Just 6% of voters correctly identified the July 7 primary date, and another 10% knew the elections would be held sometime that month.
Voters were more likely to say the election was being held in June, 22%, than they were to identify the correct month, and another 23% picked entirely separate dates while 39% of voters simply said they did not know.
Despite that, 53% of voters said they would definitely vote in the primary, while another 26% said they probably would.
“Primary elections traditionally have notoriously low turnout — typically in the single or low double digits — so do not expect an overwhelming turnout just because voters say they will show up,” said Ashley Koning, director of the Eagleton Center for Public Interest Polling. “2019’s primary did see a sizeable boost in turnout, however, and this was due in part to easing restrictions on voting by mail. Who’s at the top of the ballot, how people are able to vote, and the status of the pandemic in July will all affect turnout.”
A slight majority of residents, 54%, said they backed conducting the primaries entirely using mail-in ballots, a plan that 42% of respondents opposed.
Those results were split among party lines. Seven in 10 Democrats said they backed an all-vote-by-mail primary, while 72% or Republicans opposed the plan. The results were slightly more even among unaffiliated voters, 56% of whom supported suspending in-person voting.
“While we have seen bipartisan agreement on many aspects of the coronavirus pandemic, how to move forward with voting in the midst of the outbreak is not one of them,” Koning said. “Voting by mail — always a politically charged topic — has become one of the most polarizing issues at the intersection of politics and COVID-19, pitting the health and safety of poll workers and voters against questions of security and accuracy of voting by mail.”
Gov. Phil Murphy is intending to announce his plan for the primaries in the next two days.
Ahead of Tuesday’s municipal non-partisan races, Murphy administration officials were considering a plan that would involve sending mail-in ballots to every registered Republican and Democrat in the state while keeping a small number of in-person polling places open for unaffiliated voters and others who wished to cast provisional ballots.
It’s not clear how, if at all, issues seen Tuesday affect that calculus.
Ballot counts in Passaic County and Irvington have been suspended over voter fraud concerns, and returned mail-in ballots have seen delays that may disenfranchise hundreds — or even thousands — of voters.
President Donald Trump continues to be unpopular in the state.
The Eagleton poll pegged his favorability at 31%-59%, while his approval was a slightly less lackluster 37%-63%.
Former Vice President Joe Biden scored slightly better, earning 45%-37% favorability score.
Biden leads Trump 56%-33% in a projected head to head matchup in the state.
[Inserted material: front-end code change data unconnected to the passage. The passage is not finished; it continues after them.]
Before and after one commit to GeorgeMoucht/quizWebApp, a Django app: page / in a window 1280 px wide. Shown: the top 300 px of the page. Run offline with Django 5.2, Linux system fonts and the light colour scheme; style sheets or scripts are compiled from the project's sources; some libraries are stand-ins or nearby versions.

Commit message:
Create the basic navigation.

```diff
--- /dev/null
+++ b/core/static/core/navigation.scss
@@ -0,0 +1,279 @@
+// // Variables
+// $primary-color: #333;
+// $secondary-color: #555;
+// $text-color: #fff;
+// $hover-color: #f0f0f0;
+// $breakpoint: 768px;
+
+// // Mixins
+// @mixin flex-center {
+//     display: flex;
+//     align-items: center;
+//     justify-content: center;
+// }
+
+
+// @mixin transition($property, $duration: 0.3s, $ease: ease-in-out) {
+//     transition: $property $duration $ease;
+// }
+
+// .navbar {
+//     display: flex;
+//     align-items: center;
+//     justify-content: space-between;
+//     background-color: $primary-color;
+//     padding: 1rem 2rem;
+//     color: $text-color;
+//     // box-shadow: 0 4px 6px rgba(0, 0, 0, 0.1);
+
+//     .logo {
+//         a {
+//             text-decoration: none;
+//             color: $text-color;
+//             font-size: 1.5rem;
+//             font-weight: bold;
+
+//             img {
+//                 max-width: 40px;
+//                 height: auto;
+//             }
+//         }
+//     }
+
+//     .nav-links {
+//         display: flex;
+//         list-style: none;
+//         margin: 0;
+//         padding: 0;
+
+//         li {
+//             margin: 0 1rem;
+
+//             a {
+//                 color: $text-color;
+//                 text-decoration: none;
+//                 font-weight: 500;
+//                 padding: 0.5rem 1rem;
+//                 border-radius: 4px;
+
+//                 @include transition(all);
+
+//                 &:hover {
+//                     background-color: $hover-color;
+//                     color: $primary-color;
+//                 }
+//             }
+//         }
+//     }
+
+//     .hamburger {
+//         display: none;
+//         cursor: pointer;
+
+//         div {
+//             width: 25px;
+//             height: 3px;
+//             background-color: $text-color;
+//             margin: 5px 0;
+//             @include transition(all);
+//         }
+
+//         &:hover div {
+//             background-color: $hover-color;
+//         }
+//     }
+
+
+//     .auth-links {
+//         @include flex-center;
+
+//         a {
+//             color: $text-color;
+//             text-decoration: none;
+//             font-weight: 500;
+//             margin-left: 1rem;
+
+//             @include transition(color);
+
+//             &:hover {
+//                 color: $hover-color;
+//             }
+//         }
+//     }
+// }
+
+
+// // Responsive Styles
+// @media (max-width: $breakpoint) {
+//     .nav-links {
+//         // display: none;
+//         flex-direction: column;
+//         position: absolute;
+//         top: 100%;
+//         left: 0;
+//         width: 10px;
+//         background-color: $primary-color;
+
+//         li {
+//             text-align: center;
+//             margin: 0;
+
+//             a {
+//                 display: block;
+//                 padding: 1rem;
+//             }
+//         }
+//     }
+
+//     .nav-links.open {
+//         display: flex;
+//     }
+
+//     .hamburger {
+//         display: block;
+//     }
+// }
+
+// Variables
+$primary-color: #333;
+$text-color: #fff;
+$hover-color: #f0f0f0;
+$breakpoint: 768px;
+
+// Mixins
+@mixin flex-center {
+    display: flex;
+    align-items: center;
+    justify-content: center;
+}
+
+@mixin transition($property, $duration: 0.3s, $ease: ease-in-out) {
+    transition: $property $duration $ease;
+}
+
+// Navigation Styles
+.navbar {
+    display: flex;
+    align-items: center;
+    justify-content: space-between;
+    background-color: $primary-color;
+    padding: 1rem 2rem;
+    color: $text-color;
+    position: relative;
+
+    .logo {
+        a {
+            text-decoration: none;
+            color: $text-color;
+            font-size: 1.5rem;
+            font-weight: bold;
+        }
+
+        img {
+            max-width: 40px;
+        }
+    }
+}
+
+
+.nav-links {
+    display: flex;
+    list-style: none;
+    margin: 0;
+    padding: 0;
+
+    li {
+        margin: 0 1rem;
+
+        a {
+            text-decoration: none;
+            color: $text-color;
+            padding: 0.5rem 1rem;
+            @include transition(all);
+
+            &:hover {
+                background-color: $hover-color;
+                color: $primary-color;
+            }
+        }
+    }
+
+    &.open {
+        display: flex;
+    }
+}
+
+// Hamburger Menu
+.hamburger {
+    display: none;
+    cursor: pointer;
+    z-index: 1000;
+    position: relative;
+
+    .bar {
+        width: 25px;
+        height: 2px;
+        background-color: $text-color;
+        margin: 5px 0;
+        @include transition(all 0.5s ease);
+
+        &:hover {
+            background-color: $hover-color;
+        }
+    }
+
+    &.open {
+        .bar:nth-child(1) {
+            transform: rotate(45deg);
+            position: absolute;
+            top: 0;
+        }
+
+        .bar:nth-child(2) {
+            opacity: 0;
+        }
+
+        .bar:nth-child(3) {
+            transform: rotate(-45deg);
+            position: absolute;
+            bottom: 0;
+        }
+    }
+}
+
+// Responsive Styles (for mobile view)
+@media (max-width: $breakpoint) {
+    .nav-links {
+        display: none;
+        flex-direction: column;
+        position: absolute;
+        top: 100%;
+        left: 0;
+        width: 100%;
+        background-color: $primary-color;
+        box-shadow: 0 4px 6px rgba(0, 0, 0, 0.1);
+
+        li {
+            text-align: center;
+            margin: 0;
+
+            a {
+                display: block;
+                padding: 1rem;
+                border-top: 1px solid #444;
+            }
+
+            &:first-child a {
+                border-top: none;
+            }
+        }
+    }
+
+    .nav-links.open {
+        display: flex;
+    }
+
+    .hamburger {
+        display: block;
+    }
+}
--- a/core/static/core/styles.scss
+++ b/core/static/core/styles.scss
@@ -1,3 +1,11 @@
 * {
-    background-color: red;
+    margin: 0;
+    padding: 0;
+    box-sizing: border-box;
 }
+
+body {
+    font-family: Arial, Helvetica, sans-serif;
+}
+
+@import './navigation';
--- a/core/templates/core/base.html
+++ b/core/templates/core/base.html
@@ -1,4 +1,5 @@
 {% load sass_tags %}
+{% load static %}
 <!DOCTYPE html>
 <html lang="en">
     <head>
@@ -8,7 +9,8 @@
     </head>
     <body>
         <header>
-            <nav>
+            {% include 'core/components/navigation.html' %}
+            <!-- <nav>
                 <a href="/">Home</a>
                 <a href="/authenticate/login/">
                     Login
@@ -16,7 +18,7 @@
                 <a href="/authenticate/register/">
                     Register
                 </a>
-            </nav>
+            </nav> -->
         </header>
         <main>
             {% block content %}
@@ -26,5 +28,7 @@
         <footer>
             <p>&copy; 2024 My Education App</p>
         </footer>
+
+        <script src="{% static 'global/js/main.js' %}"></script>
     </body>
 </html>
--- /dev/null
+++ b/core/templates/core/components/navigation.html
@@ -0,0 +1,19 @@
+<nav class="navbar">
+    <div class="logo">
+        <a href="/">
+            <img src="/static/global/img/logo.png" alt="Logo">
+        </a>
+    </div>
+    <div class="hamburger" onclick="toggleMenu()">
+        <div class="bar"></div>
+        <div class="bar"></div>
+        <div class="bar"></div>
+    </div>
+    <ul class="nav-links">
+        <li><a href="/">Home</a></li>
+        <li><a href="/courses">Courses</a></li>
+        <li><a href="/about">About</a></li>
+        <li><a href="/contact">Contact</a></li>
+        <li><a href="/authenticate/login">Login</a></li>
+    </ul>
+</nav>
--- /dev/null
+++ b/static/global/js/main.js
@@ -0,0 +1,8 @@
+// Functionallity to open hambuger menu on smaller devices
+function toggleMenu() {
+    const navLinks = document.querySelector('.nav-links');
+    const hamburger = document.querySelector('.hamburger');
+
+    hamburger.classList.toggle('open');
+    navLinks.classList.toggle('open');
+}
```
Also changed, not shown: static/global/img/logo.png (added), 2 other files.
“Partisans take familiar sides with these 2020 candidates, while those politically in the middle are more torn,” Koning said. “While independents go for Biden in a head-to-head with Trump by double digits, their personal impressions of the two men are similar. Independents give both Biden and Trump net negative ratings when it comes to favorability, with the former garnering more uncertainty and the latter slightly more unfavorable impressions.”